The bond market has been consolidating for the past several weeks after the 10-year reached a postelection high of 2.64 percent on Dec. 15. That is the level that could be tested in the near future, strategists say.
"There's a short base that will get even bolder if rates get to that level," Kohli said, adding short bets could add to the growing position sending rates higher. "I think it's very possible you get that kind of spike up. What I would suggest is as soon as that happens you might go the other way."
Money market economist Tom Simons at investment banking firm Jefferies said he doesn't see a big move in yields, but the bias should be toward higher yields, and lower prices. "I don't think we're going to see a huge surge in optimism again. We're not going to get another leg off of it, but I also don't think we're going to go back to where we were in October," he said.
"Next week we'll have two-, five- and seven-year auctions, a little bit of supply, and a light data week, so the focus is going to be on Trump, and for the most part, the first stuff that comes out of the gate is probably going to be (bond) market negative and it will be risk positive," he said.

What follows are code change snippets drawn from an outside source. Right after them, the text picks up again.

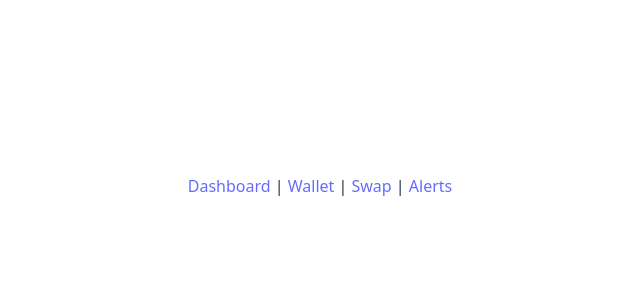
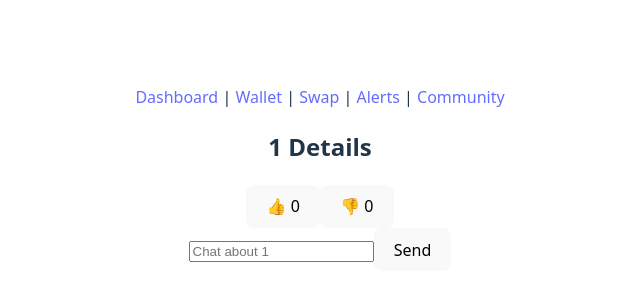
Before and after one commit to joaqLe/ScreenerWallet, a React (Vite) app in the folder client/: page /token/1 in a window 1280 px wide. Shown: the part 214-514 px from the top of the page, without its empty margins (320-960 px from the left). Built offline with nearby package versions, Linux system fonts and the light colour scheme.

Commit message:
Add community and token chat pages

```diff
--- a/client/src/App.tsx
+++ b/client/src/App.tsx
@@ -3,6 +3,8 @@ import Dashboard from './pages/Dashboard';
 import Swap from './pages/Swap';
 import Wallet from './pages/Wallet';
 import Alerts from './pages/Alerts';
+import Community from './pages/Community';
+import TokenDetail from './pages/TokenDetail';
 import './App.css';
 
 function App() {
@@ -12,13 +14,16 @@ function App() {
         <Link to="/">Dashboard</Link> |{' '}
         <Link to="/wallet">Wallet</Link> |{' '}
         <Link to="/swap">Swap</Link> |{' '}
-        <Link to="/alerts">Alerts</Link>
+        <Link to="/alerts">Alerts</Link> |{' '}
+        <Link to="/community">Community</Link>
       </nav>
       <Routes>
         <Route path="/" element={<Dashboard />} />
         <Route path="/wallet" element={<Wallet />} />
         <Route path="/swap" element={<Swap />} />
         <Route path="/alerts" element={<Alerts />} />
+        <Route path="/community" element={<Community />} />
+        <Route path="/token/:name" element={<TokenDetail />} />
       </Routes>
     </Router>
   );
--- /dev/null
+++ b/client/src/pages/Community.tsx
@@ -0,0 +1,48 @@
+import { useEffect, useState } from 'react';
+
+interface Message {
+  text: string;
+  timestamp: number;
+}
+
+export default function Community() {
+  const [messages, setMessages] = useState<Message[]>([]);
+  const [input, setInput] = useState('');
+
+  useEffect(() => {
+    const stored = localStorage.getItem('communityFeed');
+    if (stored) {
+      setMessages(JSON.parse(stored));
+    }
+  }, []);
+
+  const addMessage = () => {
+    if (!input.trim()) return;
+    const newMessages = [
+      { text: input.trim(), timestamp: Date.now() },
+      ...messages,
+    ];
+    setMessages(newMessages);
+    localStorage.setItem('communityFeed', JSON.stringify(newMessages));
+    setInput('');
+  };
+
+  return (
+    <div>
+      <h2>Community Feed</h2>
+      <div>
+        <input
+          value={input}
+          onChange={(e) => setInput(e.target.value)}
+          placeholder="Post a message"
+        />
+        <button onClick={addMessage}>Post</button>
+      </div>
+      <ul>
+        {messages.map((m, i) => (
+          <li key={i}>{m.text}</li>
+        ))}
+      </ul>
+    </div>
+  );
+}
--- a/client/src/pages/Dashboard.tsx
+++ b/client/src/pages/Dashboard.tsx
@@ -1,31 +1,42 @@
 import { useEffect, useState } from 'react';
+import { Link } from 'react-router-dom';
 
 interface PriceData {
   pair: string;
   priceUsd: string;
+  token: string;
 }
 
 export default function Dashboard() {
-  const [data, setData] = useState<PriceData | null>(null);
+  const tokens = ['solana', 'ethereum', 'bitcoin'];
+  const [prices, setPrices] = useState<PriceData[]>([]);
 
   useEffect(() => {
-    fetch('http://localhost:3001/api/prices?token=solana')
-      .then(res => res.json())
-      .then(json => setData(json.pairs ? json.pairs[0] : null))
-      .catch(console.error);
+    Promise.all(
+      tokens.map((t) =>
+        fetch(`http://localhost:3001/api/prices?token=${t}`)
+          .then((res) => res.json())
+          .then((json) => {
+            const pair = json.pairs ? json.pairs[0] : null;
+            return pair
+              ? { pair: pair.pair, priceUsd: pair.priceUsd, token: t }
+              : null;
+          })
+          .catch(() => null)
+      )
+    ).then((all) => setPrices(all.filter(Boolean) as PriceData[]));
   }, []);
 
   return (
     <div>
       <h2>Dashboard</h2>
-      {data ? (
-        <div>
-          <p>{data.pair}</p>
-          <p>Price: ${data.priceUsd}</p>
-        </div>
-      ) : (
-        <p>Loading...</p>
-      )}
+      <ul>
+        {prices.map((p) => (
+          <li key={p.token}>
+            <Link to={`/token/${p.token}`}>{p.pair}</Link> - ${p.priceUsd}
+          </li>
+        ))}
+      </ul>
     </div>
   );
 }
--- /dev/null
+++ b/client/src/pages/TokenDetail.tsx
@@ -0,0 +1,71 @@
+import { useEffect, useState } from 'react';
+import { useParams } from 'react-router-dom';
+
+interface Message {
+  text: string;
+  timestamp: number;
+}
+
+interface Ratings {
+  up: number;
+  down: number;
+}
+
+export default function TokenDetail() {
+  const { name } = useParams();
+  const token = name || '';
+  const [messages, setMessages] = useState<Message[]>([]);
+  const [input, setInput] = useState('');
+  const [ratings, setRatings] = useState<Ratings>({ up: 0, down: 0 });
+
+  useEffect(() => {
+    const storedChat = localStorage.getItem(`chat_${token}`);
+    if (storedChat) {
+      setMessages(JSON.parse(storedChat));
+    }
+    const storedRating = localStorage.getItem(`rating_${token}`);
+    if (storedRating) {
+      setRatings(JSON.parse(storedRating));
+    }
+  }, [token]);
+
+  const addMessage = () => {
+    if (!input.trim()) return;
+    const newMessages = [
+      { text: input.trim(), timestamp: Date.now() },
+      ...messages,
+    ];
+    setMessages(newMessages);
+    localStorage.setItem(`chat_${token}`, JSON.stringify(newMessages));
+    setInput('');
+  };
+
+  const vote = (type: 'up' | 'down') => {
+    const newRatings = { ...ratings, [type]: ratings[type] + 1 };
+    setRatings(newRatings);
+    localStorage.setItem(`rating_${token}`, JSON.stringify(newRatings));
+  };
+
+  return (
+    <div>
+      <h2>{token} Details</h2>
+      <div>
+        <button onClick={() => vote('up')}>👍 {ratings.up}</button>
+        <button onClick={() => vote('down')}>👎 {ratings.down}</button>
+      </div>
+      <div>
+        <input
+          value={input}
+          onChange={(e) => setInput(e.target.value)}
+          placeholder={`Chat about ${token}`}
+        />
+        <button onClick={addMessage}>Send</button>
+      </div>
+      <ul>
+        {messages.map((m, i) => (
+          <li key={i}>{m.text}</li>
+        ))}
+      </ul>
+    </div>
+  );
+}
```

Simons said he thought the rally in Treasurys, which drove the 10-year yield toward 2.30 percent earlier this week, was overdone.